About this task: List each line of the data in which the string "Muster" appears.

Stored items:
┄┄┄┄┄┄┄┄┄┄

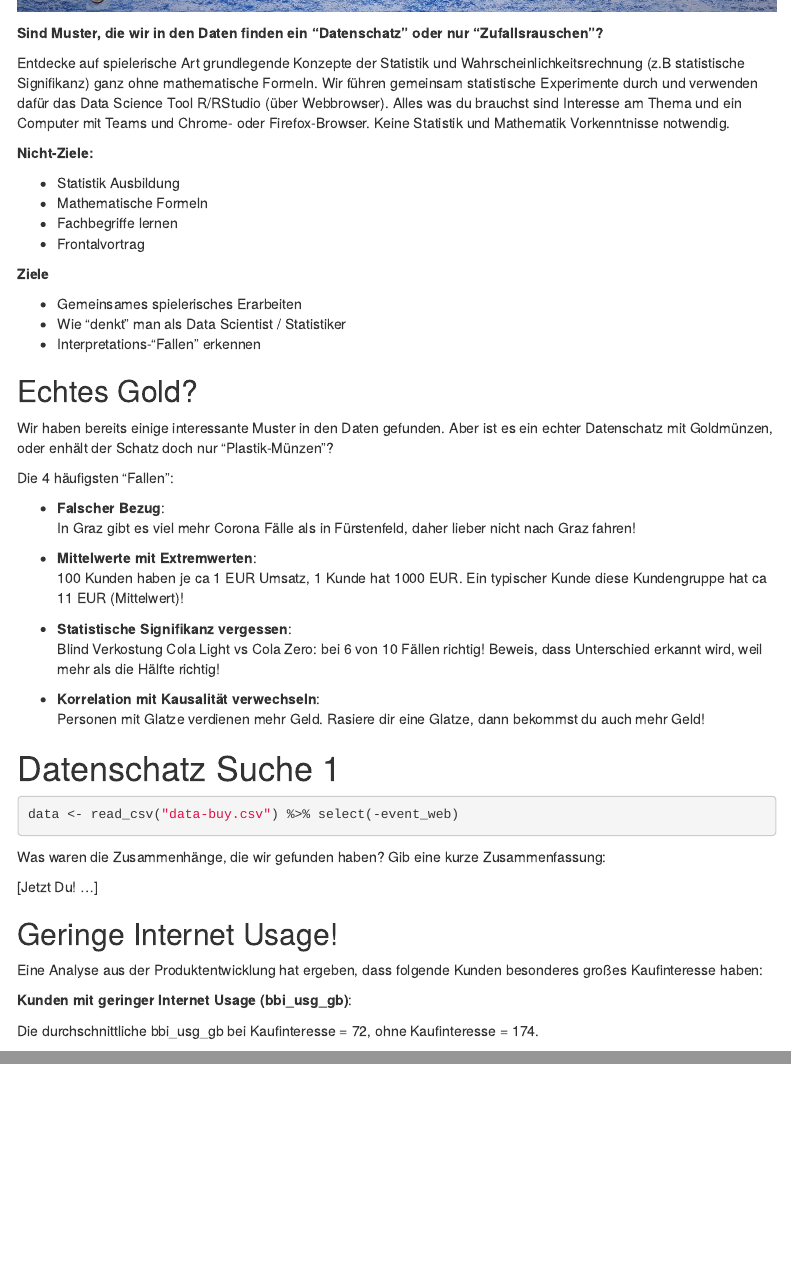
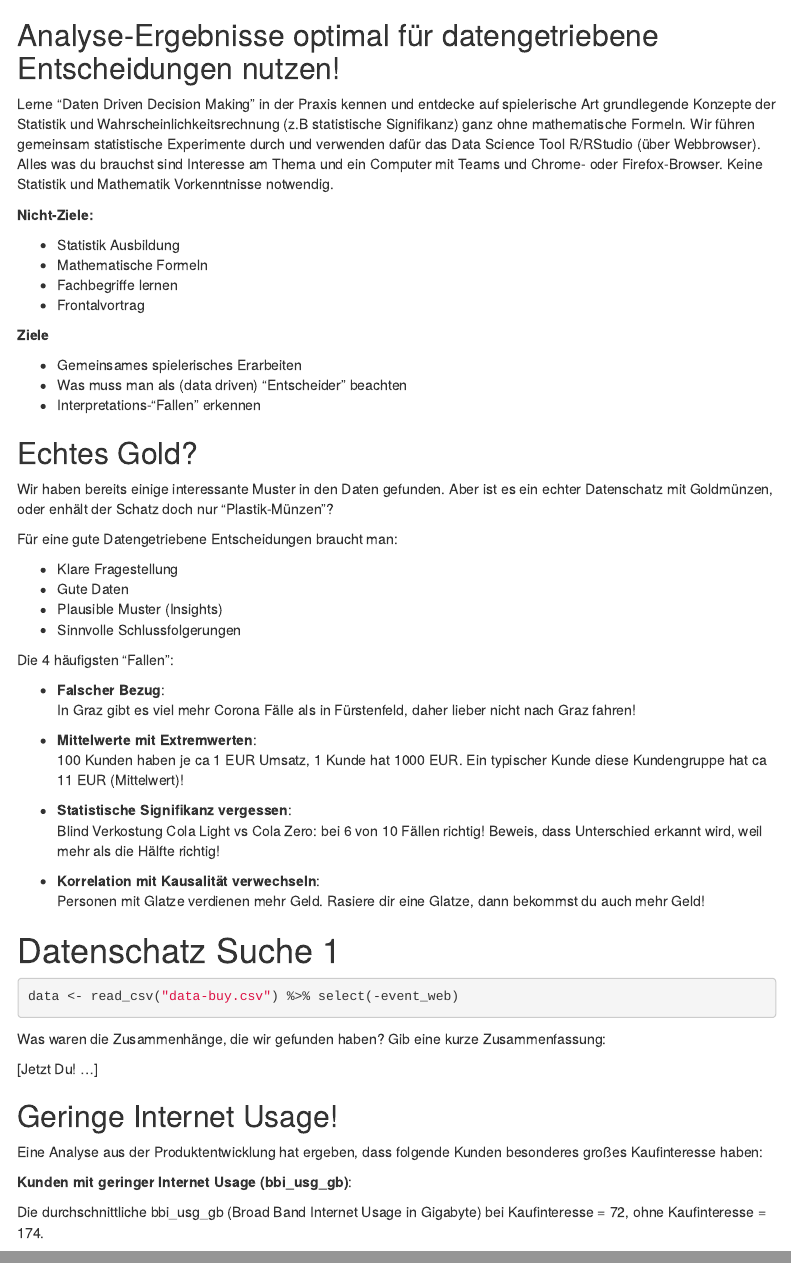
Before and after one commit to rolkra/classroom, an R Markdown document (datenschatz-2.Rmd): the page in a window 1100 px wide, from 370 px down before the commit and from 390 px down after it, and a second part further down, joined at a grey line. Rendered offline with R 4.5, knitr and Pandoc, with nearby package versions; some code elsewhere in the file could not run offline; menus at the side of the page are left out.

Commit message:
add data driven decision making

```diff
--- a/datenschatz-2.Rmd
+++ b/datenschatz-2.Rmd
@@ -27,9 +27,9 @@ add_line <- function(
 
 ![](images/treasure-map-2.jpg){width="800"}
 
-**Sind Muster, die wir in den Daten finden ein "Datenschatz" oder nur "Zufallsrauschen"?**
+## Analyse-Ergebnisse optimal für datengetriebene Entscheidungen nutzen!
 
-Entdecke auf spielerische Art grundlegende Konzepte der Statistik und Wahrscheinlichkeitsrechnung (z.B statistische Signifikanz) ganz ohne mathematische Formeln. Wir führen gemeinsam statistische Experimente durch und verwenden dafür das Data Science Tool R/RStudio (über Webbrowser). Alles was du brauchst sind Interesse am Thema und ein Computer mit Teams und Chrome- oder Firefox-Browser. Keine Statistik und Mathematik Vorkenntnisse notwendig.
+Lerne "Daten Driven Decision Making" in der Praxis kennen und entdecke auf spielerische Art grundlegende Konzepte der Statistik und Wahrscheinlichkeitsrechnung (z.B statistische Signifikanz) ganz ohne mathematische Formeln. Wir führen gemeinsam statistische Experimente durch und verwenden dafür das Data Science Tool R/RStudio (über Webbrowser). Alles was du brauchst sind Interesse am Thema und ein Computer mit Teams und Chrome- oder Firefox-Browser. Keine Statistik und Mathematik Vorkenntnisse notwendig.
 
 **Nicht-Ziele:**
 
@@ -41,12 +41,19 @@ Entdecke auf spielerische Art grundlegende Konzepte der Statistik und Wahrschein
 **Ziele**
 
 -   Gemeinsames spielerisches Erarbeiten
--   Wie "denkt" man als Data Scientist / Statistiker
+-   Was muss man als (data driven) "Entscheider" beachten
 -   Interpretations-"Fallen" erkennen
 
 ## Echtes Gold?
 
 Wir haben bereits einige interessante Muster in den Daten gefunden. Aber ist es ein echter Datenschatz mit Goldmünzen, oder enhält der Schatz doch nur "Plastik-Münzen"?
+
+Für eine gute Datengetriebene Entscheidungen braucht man:
+
+- Klare Fragestellung
+- Gute Daten
+- Plausible Muster (Insights)
+- Sinnvolle Schlussfolgerungen
 
 Die 4 häufigsten "Fallen":
 
@@ -78,7 +85,7 @@ Eine Analyse aus der Produktentwicklung hat ergeben, dass folgende Kunden besond
 
 **Kunden mit geringer Internet Usage (bbi_usg_gb)**:
 
-Die durchschnittliche bbi_usg_gb bei Kaufinteresse = 72, ohne Kaufinteresse = 174.
+Die durchschnittliche bbi_usg_gb (Broad Band Internet Usage in Gigabyte) bei Kaufinteresse = 72, ohne Kaufinteresse = 174.
 
 Passt das mit den Analyse-Ergebnissen aus unserer Datenschatz Suche 1 zusammen? Wenn nein, wer ist in welche Falle "getappt"?
 
```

┄┄┄┄┄┄┄┄┄┄

Output of the exercise:
-**Sind Muster, die wir in den Daten finden ein "Datenschatz" oder nur "Zufallsrauschen"?**
 Wir haben bereits einige interessante Muster in den Daten gefunden. Aber ist es ein echter Datenschatz mit Goldmünzen, oder enhält der Schatz doch nur "Plastik-Münzen"?
+- Plausible Muster (Insights)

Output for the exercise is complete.